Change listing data
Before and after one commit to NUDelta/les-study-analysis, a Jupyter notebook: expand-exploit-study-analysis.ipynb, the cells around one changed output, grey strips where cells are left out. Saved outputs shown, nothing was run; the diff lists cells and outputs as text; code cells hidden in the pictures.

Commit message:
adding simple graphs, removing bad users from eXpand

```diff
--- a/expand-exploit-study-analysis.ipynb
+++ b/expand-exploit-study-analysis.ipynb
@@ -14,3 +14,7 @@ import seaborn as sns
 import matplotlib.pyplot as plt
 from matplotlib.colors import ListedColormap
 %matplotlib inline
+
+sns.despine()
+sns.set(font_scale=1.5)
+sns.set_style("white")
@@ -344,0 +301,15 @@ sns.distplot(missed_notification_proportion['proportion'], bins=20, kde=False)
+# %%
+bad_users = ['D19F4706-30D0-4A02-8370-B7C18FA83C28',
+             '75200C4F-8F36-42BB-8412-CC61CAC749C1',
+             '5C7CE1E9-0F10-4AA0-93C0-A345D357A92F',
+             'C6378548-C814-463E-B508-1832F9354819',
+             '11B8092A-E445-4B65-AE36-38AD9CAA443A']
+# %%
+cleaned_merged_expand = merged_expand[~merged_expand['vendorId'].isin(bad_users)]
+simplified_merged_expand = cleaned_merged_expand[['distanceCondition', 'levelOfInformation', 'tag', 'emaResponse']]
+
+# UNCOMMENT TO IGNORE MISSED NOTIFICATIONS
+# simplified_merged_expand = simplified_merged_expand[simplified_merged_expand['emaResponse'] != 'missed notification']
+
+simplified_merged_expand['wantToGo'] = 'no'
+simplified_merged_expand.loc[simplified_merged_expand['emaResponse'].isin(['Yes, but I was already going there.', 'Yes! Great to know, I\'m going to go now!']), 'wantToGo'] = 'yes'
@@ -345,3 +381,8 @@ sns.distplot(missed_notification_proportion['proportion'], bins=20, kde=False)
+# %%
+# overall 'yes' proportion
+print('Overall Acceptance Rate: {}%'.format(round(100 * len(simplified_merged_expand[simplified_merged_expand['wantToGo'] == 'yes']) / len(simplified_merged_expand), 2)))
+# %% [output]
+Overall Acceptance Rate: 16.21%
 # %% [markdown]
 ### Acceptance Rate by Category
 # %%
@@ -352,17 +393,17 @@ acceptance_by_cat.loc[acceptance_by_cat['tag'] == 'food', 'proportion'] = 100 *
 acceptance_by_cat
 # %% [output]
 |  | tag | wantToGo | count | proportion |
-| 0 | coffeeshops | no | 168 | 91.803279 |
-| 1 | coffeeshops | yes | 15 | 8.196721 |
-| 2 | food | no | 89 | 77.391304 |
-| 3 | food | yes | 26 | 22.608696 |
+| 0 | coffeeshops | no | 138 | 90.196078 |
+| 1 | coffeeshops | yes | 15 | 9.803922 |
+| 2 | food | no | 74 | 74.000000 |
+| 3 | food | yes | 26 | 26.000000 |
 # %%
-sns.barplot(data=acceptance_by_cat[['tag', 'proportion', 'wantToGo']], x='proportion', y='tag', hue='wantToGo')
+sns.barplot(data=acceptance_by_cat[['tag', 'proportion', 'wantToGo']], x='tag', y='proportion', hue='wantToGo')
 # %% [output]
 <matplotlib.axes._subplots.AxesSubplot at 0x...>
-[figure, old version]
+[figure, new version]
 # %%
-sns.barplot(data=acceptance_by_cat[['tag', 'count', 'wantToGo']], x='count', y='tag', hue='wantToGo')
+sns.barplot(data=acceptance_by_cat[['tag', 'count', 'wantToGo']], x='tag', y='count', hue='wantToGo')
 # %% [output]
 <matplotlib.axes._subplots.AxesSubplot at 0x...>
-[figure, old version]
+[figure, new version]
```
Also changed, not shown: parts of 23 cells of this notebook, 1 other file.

### Task prompt
Would you repeat each of the records above exactly?

### Completed task
Before and after one commit to NUDelta/les-study-analysis, a Jupyter notebook: expand-exploit-study-analysis.ipynb, the cells around one changed output, grey strips where cells are left out. Saved outputs shown, nothing was run; the diff lists cells and outputs as text; code cells hidden in the pictures.

Commit message:
adding simple graphs, removing bad users from eXpand

```diff
--- a/expand-exploit-study-analysis.ipynb
+++ b/expand-exploit-study-analysis.ipynb
@@ -14,3 +14,7 @@ import seaborn as sns
 import matplotlib.pyplot as plt
 from matplotlib.colors import ListedColormap
 %matplotlib inline
+
+sns.despine()
+sns.set(font_scale=1.5)
+sns.set_style("white")
@@ -344,0 +301,15 @@ sns.distplot(missed_notification_proportion['proportion'], bins=20, kde=False)
+# %%
+bad_users = ['D19F4706-30D0-4A02-8370-B7C18FA83C28',
+             '75200C4F-8F36-42BB-8412-CC61CAC749C1',
+             '5C7CE1E9-0F10-4AA0-93C0-A345D357A92F',
+             'C6378548-C814-463E-B508-1832F9354819',
+             '11B8092A-E445-4B65-AE36-38AD9CAA443A']
+# %%
+cleaned_merged_expand = merged_expand[~merged_expand['vendorId'].isin(bad_users)]
+simplified_merged_expand = cleaned_merged_expand[['distanceCondition', 'levelOfInformation', 'tag', 'emaResponse']]
+
+# UNCOMMENT TO IGNORE MISSED NOTIFICATIONS
+# simplified_merged_expand = simplified_merged_expand[simplified_merged_expand['emaResponse'] != 'missed notification']
+
+simplified_merged_expand['wantToGo'] = 'no'
+simplified_merged_expand.loc[simplified_merged_expand['emaResponse'].isin(['Yes, but I was already going there.', 'Yes! Great to know, I\'m going to go now!']), 'wantToGo'] = 'yes'
@@ -345,3 +381,8 @@ sns.distplot(missed_notification_proportion['proportion'], bins=20, kde=False)
+# %%
+# overall 'yes' proportion
+print('Overall Acceptance Rate: {}%'.format(round(100 * len(simplified_merged_expand[simplified_merged_expand['wantToGo'] == 'yes']) / len(simplified_merged_expand), 2)))
+# %% [output]
+Overall Acceptance Rate: 16.21%
 # %% [markdown]
 ### Acceptance Rate by Category
 # %%
@@ -352,17 +393,17 @@ acceptance_by_cat.loc[acceptance_by_cat['tag'] == 'food', 'proportion'] = 100 *
 acceptance_by_cat
 # %% [output]
 |  | tag | wantToGo | count | proportion |
-| 0 | coffeeshops | no | 168 | 91.803279 |
-| 1 | coffeeshops | yes | 15 | 8.196721 |
-| 2 | food | no | 89 | 77.391304 |
-| 3 | food | yes | 26 | 22.608696 |
+| 0 | coffeeshops | no | 138 | 90.196078 |
+| 1 | coffeeshops | yes | 15 | 9.803922 |
+| 2 | food | no | 74 | 74.000000 |
+| 3 | food | yes | 26 | 26.000000 |
 # %%
-sns.barplot(data=acceptance_by_cat[['tag', 'proportion', 'wantToGo']], x='proportion', y='tag', hue='wantToGo')
+sns.barplot(data=acceptance_by_cat[['tag', 'proportion', 'wantToGo']], x='tag', y='proportion', hue='wantToGo')
 # %% [output]
 <matplotlib.axes._subplots.AxesSubplot at 0x...>
-[figure, old version]
+[figure, new version]
 # %%
-sns.barplot(data=acceptance_by_cat[['tag', 'count', 'wantToGo']], x='count', y='tag', hue='wantToGo')
+sns.barplot(data=acceptance_by_cat[['tag', 'count', 'wantToGo']], x='tag', y='count', hue='wantToGo')
 # %% [output]
 <matplotlib.axes._subplots.AxesSubplot at 0x...>
-[figure, old version]
+[figure, new version]
```
Also changed, not shown: parts of 23 cells of this notebook, 1 other file.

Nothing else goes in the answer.